==== Data

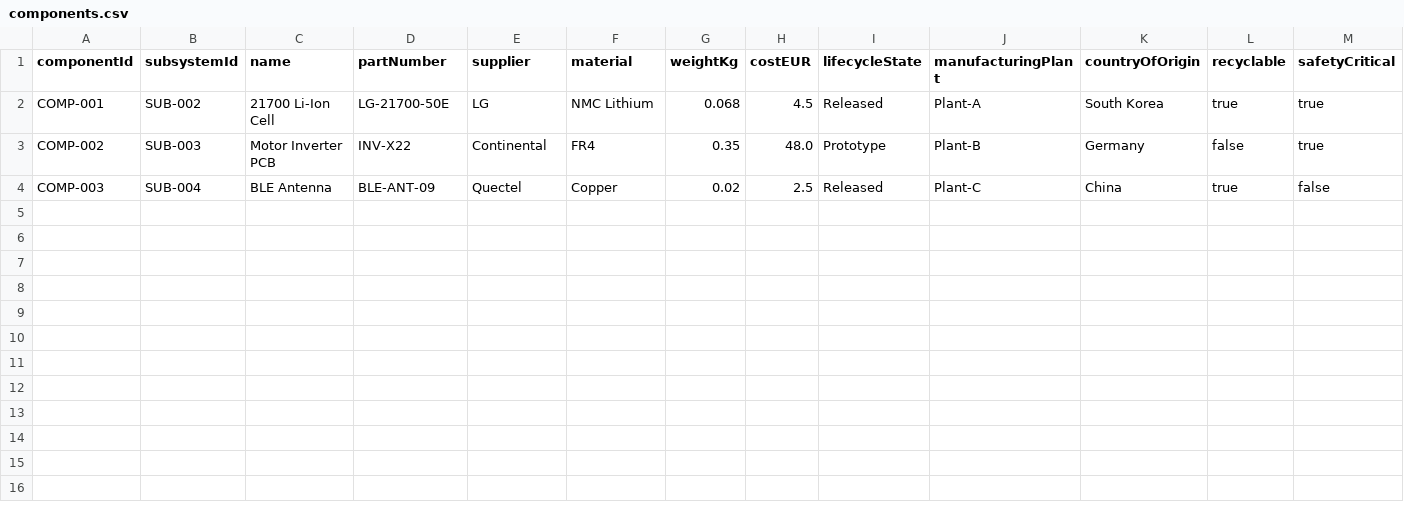
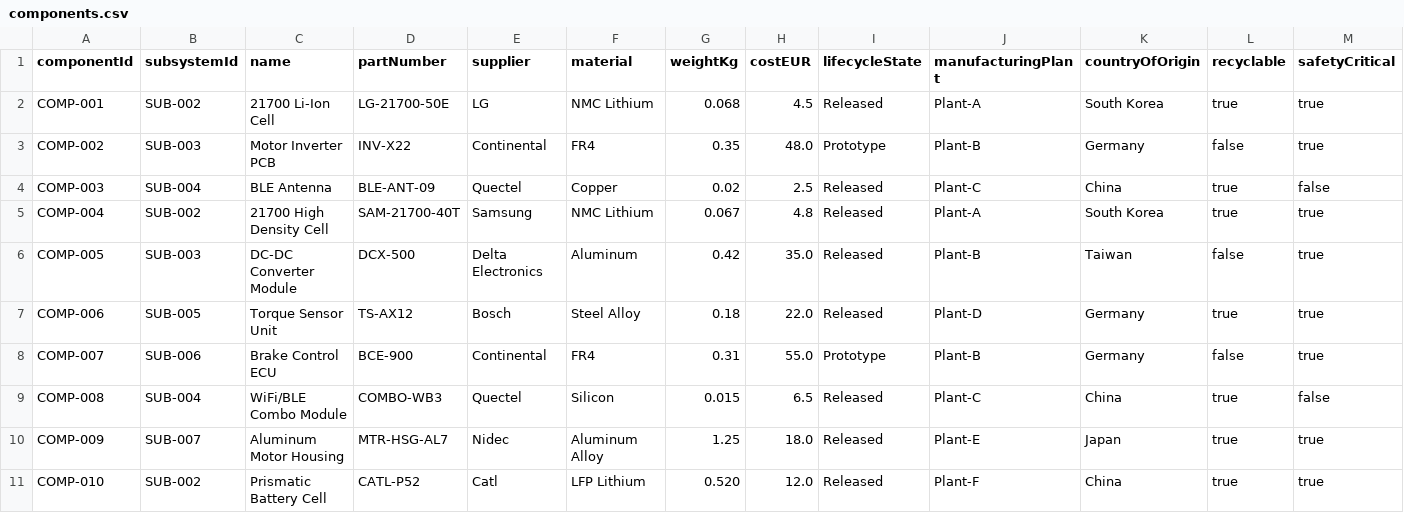
Before and after one commit to zanatyahmed/test_MT, a CSV file: components.csv, drawn as a sheet; only a part is shown; rows hold the shown columns only; the diff names each change by its address in the sheet, - before the commit and + after, or states it on an @@ line.

Commit message:
components.csv

```diff
--- a/components.csv
+++ b/components.csv
+row 5: COMP-004 | SUB-002 | 21700 High Density Cell | SAM-21700-40T | Samsung | NMC Lithium | 0.067 | 4.8 | Released | Plant-A | South Korea | true | true
+row 6: COMP-005 | SUB-003 | DC-DC Converter Module | DCX-500 | Delta Electronics | Aluminum | 0.42 | 35.0 | Released | Plant-B | Taiwan | false | true
+row 7: COMP-006 | SUB-005 | Torque Sensor Unit | TS-AX12 | Bosch | Steel Alloy | 0.18 | 22.0 | Released | Plant-D | Germany | true | true
+row 8: COMP-007 | SUB-006 | Brake Control ECU | BCE-900 | Continental | FR4 | 0.31 | 55.0 | Prototype | Plant-B | Germany | false | true
+row 9: COMP-008 | SUB-004 | WiFi/BLE Combo Module | COMBO-WB3 | Quectel | Silicon | 0.015 | 6.5 | Released | Plant-C | China | true | false
+row 10: COMP-009 | SUB-007 | Aluminum Motor Housing | MTR-HSG-AL7 | Nidec | Aluminum Alloy | 1.25 | 18.0 | Released | Plant-E | Japan | true | true
+row 11: COMP-010 | SUB-002 | Prismatic Battery Cell | CATL-P52 | Catl | LFP Lithium | 0.520 | 12.0 | Released | Plant-F | China | true | true
```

========

Problem — Where pictures appear in the records, leave them out; output everything else exactly.

Final answer —
Before and after one commit to zanatyahmed/test_MT, a CSV file: components.csv, drawn as a sheet; only a part is shown; rows hold the shown columns only; the diff names each change by its address in the sheet, - before the commit and + after, or states it on an @@ line.

Commit message:
components.csv

```diff
--- a/components.csv
+++ b/components.csv
+row 5: COMP-004 | SUB-002 | 21700 High Density Cell | SAM-21700-40T | Samsung | NMC Lithium | 0.067 | 4.8 | Released | Plant-A | South Korea | true | true
+row 6: COMP-005 | SUB-003 | DC-DC Converter Module | DCX-500 | Delta Electronics | Aluminum | 0.42 | 35.0 | Released | Plant-B | Taiwan | false | true
+row 7: COMP-006 | SUB-005 | Torque Sensor Unit | TS-AX12 | Bosch | Steel Alloy | 0.18 | 22.0 | Released | Plant-D | Germany | true | true
+row 8: COMP-007 | SUB-006 | Brake Control ECU | BCE-900 | Continental | FR4 | 0.31 | 55.0 | Prototype | Plant-B | Germany | false | true
+row 9: COMP-008 | SUB-004 | WiFi/BLE Combo Module | COMBO-WB3 | Quectel | Silicon | 0.015 | 6.5 | Released | Plant-C | China | true | false
+row 10: COMP-009 | SUB-007 | Aluminum Motor Housing | MTR-HSG-AL7 | Nidec | Aluminum Alloy | 1.25 | 18.0 | Released | Plant-E | Japan | true | true
+row 11: COMP-010 | SUB-002 | Prismatic Battery Cell | CATL-P52 | Catl | LFP Lithium | 0.520 | 12.0 | Released | Plant-F | China | true | true
```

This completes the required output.